Data records:
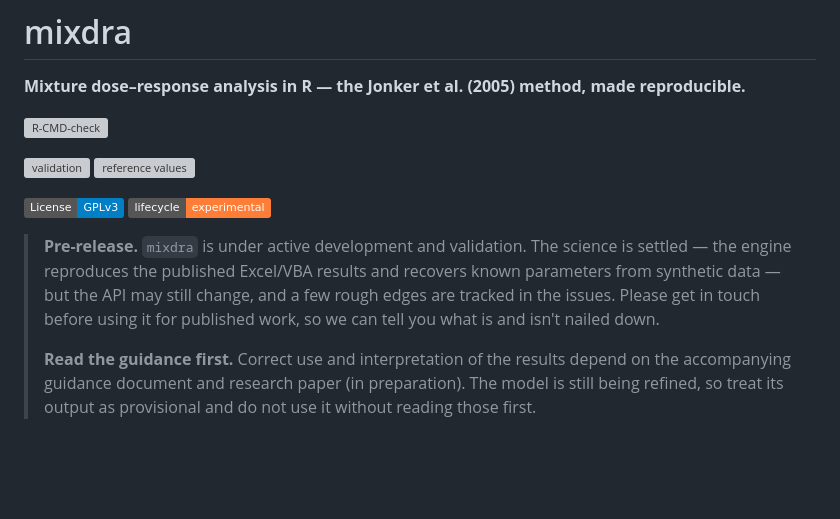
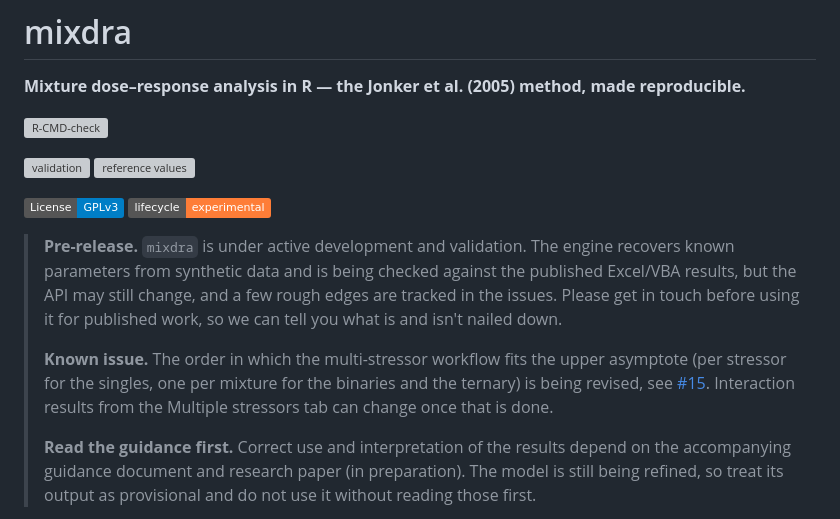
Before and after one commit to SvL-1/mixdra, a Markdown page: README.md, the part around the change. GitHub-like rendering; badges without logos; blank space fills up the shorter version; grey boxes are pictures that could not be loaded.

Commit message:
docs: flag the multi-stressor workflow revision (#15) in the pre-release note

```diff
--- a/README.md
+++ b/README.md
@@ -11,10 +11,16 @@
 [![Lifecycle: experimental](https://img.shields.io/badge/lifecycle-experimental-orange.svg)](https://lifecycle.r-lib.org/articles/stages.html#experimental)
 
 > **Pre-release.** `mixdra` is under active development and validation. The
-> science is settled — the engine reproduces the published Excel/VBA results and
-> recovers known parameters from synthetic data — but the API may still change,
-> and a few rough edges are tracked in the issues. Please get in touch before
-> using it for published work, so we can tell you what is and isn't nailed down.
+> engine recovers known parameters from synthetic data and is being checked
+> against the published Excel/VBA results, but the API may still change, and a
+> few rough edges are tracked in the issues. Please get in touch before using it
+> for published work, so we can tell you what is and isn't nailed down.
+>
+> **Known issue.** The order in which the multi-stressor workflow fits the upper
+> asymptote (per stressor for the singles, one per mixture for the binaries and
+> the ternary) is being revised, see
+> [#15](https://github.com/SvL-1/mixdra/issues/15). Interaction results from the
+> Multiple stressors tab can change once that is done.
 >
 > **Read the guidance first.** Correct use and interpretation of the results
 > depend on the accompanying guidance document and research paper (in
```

--

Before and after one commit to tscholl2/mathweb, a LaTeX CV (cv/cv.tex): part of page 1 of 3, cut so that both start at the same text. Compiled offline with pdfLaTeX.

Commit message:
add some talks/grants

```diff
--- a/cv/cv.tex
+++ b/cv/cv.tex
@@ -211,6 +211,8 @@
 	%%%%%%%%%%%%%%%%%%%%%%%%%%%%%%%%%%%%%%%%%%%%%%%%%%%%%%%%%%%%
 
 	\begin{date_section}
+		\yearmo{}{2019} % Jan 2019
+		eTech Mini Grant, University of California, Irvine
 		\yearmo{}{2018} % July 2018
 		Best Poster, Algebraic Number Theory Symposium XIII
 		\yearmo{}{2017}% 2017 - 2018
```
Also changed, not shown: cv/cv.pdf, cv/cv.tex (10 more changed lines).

Exercise prompt: Using the entries, count how many lines contain the string "Excel". Write only the number.

Worked solution: 2